Now that that the savvy consumer has learned how to watch their weight, cholesterol and sodium intake, there’s a new list of the top 10 riskiest foods to eat that are regulated by the U.S. Food and Drug Administration. In 2009, the The Center for Science in the Public Interest, regulated by the U.S. Food and Drug Administration, highlighted more than 1,500 separate outbreaks of 50,000 illnesses with effects that ranged from simple gastrointestinal distress to disability and death since 1990.

Leafy Greens

Leafy greens—which includes iceberg lettuce, romaine lettuce, leaf lettuce, butter lettuce, baby leaf lettuce, escarole, endive, spring mix, spinach, cabbage, kale, arugula and chard—were responsible to sickening over 13,568 people. The primary offender in 2006 was E. coli, followed by Norovirus and Salmonella.

Shell Eggs

The food that has often been labeled as the perfect breakfast has sickened over 11,000 people between 1990 and 2006. The chief offender was salmonella that lives in the intestinal tracts of birds and gets transmitted to humans after eating eggs. Half of all of outbreaks occur in restaurants, where proper egg handling procedures were not followed. The next most common source of egg outbreaks was in U.S. prisons, followed by large catered events.


While many consumers are wary about eating fish due to mercury poisoning, few are aware of scombroid, and illness caused by scombrotoxin in tuna dishes that affected more than 2,300 people in the study. After being caught, fish begins to release natural toxins if not stored at 60 degrees F or below. The toxin is not affected by cooking, freezing, smoking, curing or canning and usually results in the afflicted with skin flushing, headaches, diarrhea, abdominal cramps, nausea, heart palpitations and loss of vision. It is currently being monitored by the FDA’s Hazard Analysis Critical Control Points.


The primary source of oyster-related outbreaks is restaurants, where more than 2,000 were reported during the study. Illnesses are caused by Norovirus and Vibrio. Illnesses related to Norovirus is usually associated with improper food handling and contaminated waters leading to gastroenteritis. However, Vibrio is considered much worse. Vibrio’s hazards stem from a similar bacterium as cholera. If stricken, bacterium can circulate through the victim’s bloodstream causing fever, chills, septic shock and bloodstream infections.


More than 40 percent of outbreaks associated with potatoes originate in supermarkets or delis. Grown in the soil, potatoes are almost always cooked and used in dishes like potato salad that can contain a broad range of pathogens, including salmonella and E. coli. Shigella and Listeria monocytogenes also appear and are associated with improper food handling.


Cheese was linked to 83 outbreaks that have sickened thousands of people. Cheese can become contaminated through several phases of production: curdling, molding and salting or later during processing. Pregnant women should be particularly careful about eating soft cheeses (brie, feta or Mexican-style) because of the risk of Listeria.

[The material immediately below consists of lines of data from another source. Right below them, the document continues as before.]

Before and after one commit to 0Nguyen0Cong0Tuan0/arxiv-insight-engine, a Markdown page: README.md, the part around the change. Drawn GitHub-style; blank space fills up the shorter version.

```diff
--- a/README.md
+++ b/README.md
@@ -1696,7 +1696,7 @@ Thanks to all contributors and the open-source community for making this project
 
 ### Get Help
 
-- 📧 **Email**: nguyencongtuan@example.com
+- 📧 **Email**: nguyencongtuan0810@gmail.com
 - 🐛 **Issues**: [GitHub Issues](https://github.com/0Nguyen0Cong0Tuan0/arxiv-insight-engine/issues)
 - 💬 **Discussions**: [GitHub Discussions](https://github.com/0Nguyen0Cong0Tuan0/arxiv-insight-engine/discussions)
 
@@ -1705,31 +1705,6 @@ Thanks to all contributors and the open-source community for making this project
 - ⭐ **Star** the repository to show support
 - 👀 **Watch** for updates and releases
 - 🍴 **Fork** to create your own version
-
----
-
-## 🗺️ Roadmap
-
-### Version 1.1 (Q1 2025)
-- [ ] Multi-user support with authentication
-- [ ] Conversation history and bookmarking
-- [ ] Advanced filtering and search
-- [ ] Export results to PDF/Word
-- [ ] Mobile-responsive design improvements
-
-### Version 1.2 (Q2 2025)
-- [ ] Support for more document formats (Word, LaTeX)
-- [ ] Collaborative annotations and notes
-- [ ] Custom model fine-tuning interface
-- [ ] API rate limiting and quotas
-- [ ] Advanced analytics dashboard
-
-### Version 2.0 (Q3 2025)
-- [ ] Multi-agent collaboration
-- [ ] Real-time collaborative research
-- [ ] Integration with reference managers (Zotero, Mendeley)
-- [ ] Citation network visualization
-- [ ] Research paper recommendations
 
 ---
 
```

Ice Cream

Since 1990, more than 75 outbreaks of salmonella poisoning have occurred in all types of ice cream. The largest outbreak occurred in 1994 when a popular ice cream manufacturer used the same truck to haul raw, unpasteurized eggs and ice cream pre-mix that resulted in Salmonella spreading through the plant. Soft ice cream appears to be the most susceptible to contamination, where Listeria can cling to hard metal surfaces.

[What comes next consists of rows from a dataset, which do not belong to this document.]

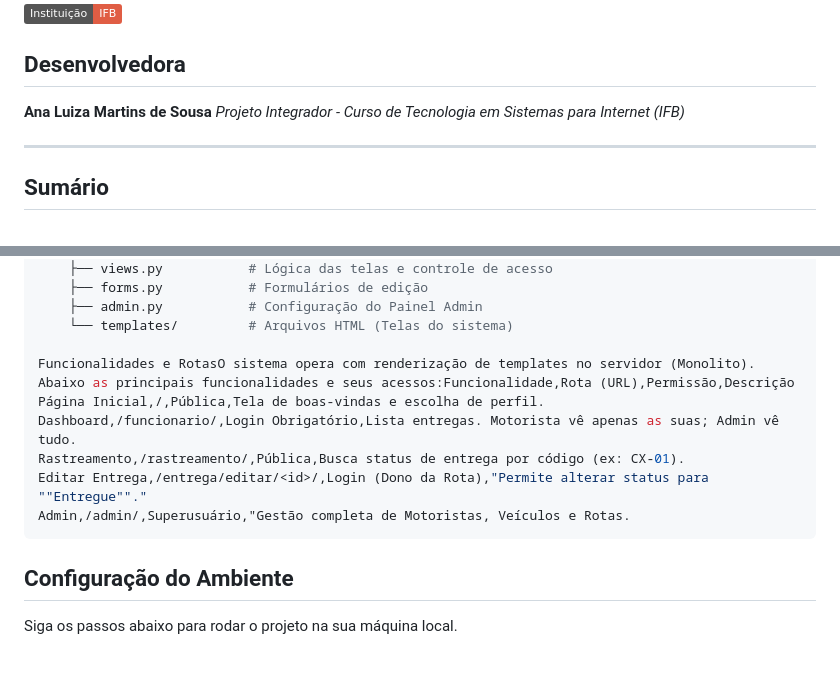
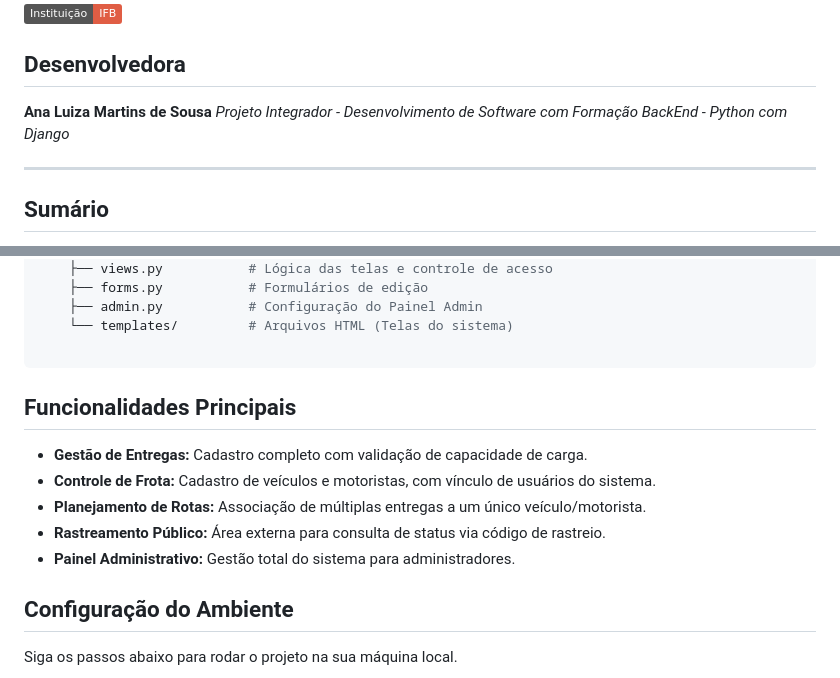
Before and after one commit to lupiilluy/PI, a Markdown page: README.md, 2 parts joined by grey strips. GitHub-like rendering; badges without logos.

Commit message:
Revise project details

`````diff
--- a/README.md
+++ b/README.md
@@ -12,7 +12,7 @@
 ## Desenvolvedora
 
 **Ana Luiza Martins de Sousa**
-*Projeto Integrador - Curso de Tecnologia em Sistemas para Internet (IFB)*
+*Projeto Integrador - Desenvolvimento de Software com Formação BackEnd - Python com Django*
 
 ---
 
@@ -62,14 +62,15 @@ sistema_logistica/
     ├── admin.py           # Configuração do Painel Admin
     └── templates/         # Arquivos HTML (Telas do sistema)
 
-Funcionalidades e RotasO sistema opera com renderização de templates no servidor (Monolito).
-Abaixo as principais funcionalidades e seus acessos:Funcionalidade,Rota (URL),Permissão,Descrição
-Página Inicial,/,Pública,Tela de boas-vindas e escolha de perfil.
-Dashboard,/funcionario/,Login Obrigatório,Lista entregas. Motorista vê apenas as suas; Admin vê tudo.
-Rastreamento,/rastreamento/,Pública,Busca status de entrega por código (ex: CX-01).
-Editar Entrega,/entrega/editar/<id>/,Login (Dono da Rota),"Permite alterar status para ""Entregue""."
-Admin,/admin/,Superusuário,"Gestão completa de Motoristas, Veículos e Rotas.
-```
+````
+
+## Funcionalidades Principais
+
+* **Gestão de Entregas:** Cadastro completo com validação de capacidade de carga.
+* **Controle de Frota:** Cadastro de veículos e motoristas, com vínculo de usuários do sistema.
+* **Planejamento de Rotas:** Associação de múltiplas entregas a um único veículo/motorista.
+* **Rastreamento Público:** Área externa para consulta de status via código de rastreio.
+* **Painel Administrativo:** Gestão total do sistema para administradores.
 
 ## Configuração do Ambiente
 
`````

Whether you’re referring to reds, rounds, Romas or grape tomatoes, all forms have been linked to food-borne illnesses, largely through Salmonella. Salmonella enters the plants through the roots or through small cracks in the skin. Once inside, Salmonella spreads rapidly throughout the tomato.


Both raw and lightly cooked sprouts have been recognized by the FDA a source of food-borne illnesses since the 1990s. The most likely source of contamination is the seeds that are used to grow sprouts, along with improper handling and storage. Since 1990, 25 outbreaks of Salmonella and E. coli have been linked to sprouts.


Raspberries, blackberries and some or our other favorite berries have caused more than 25 outbreaks with 3,300 illnesses since 1990. In 1997, more than 2.6 million lbs. of contaminated strawberries were recalled after students across several states were infected with hepatitis A. cycospora has also been carried across five states through berries that results in dehydration and stomach cramps.



About Author

Leave A Reply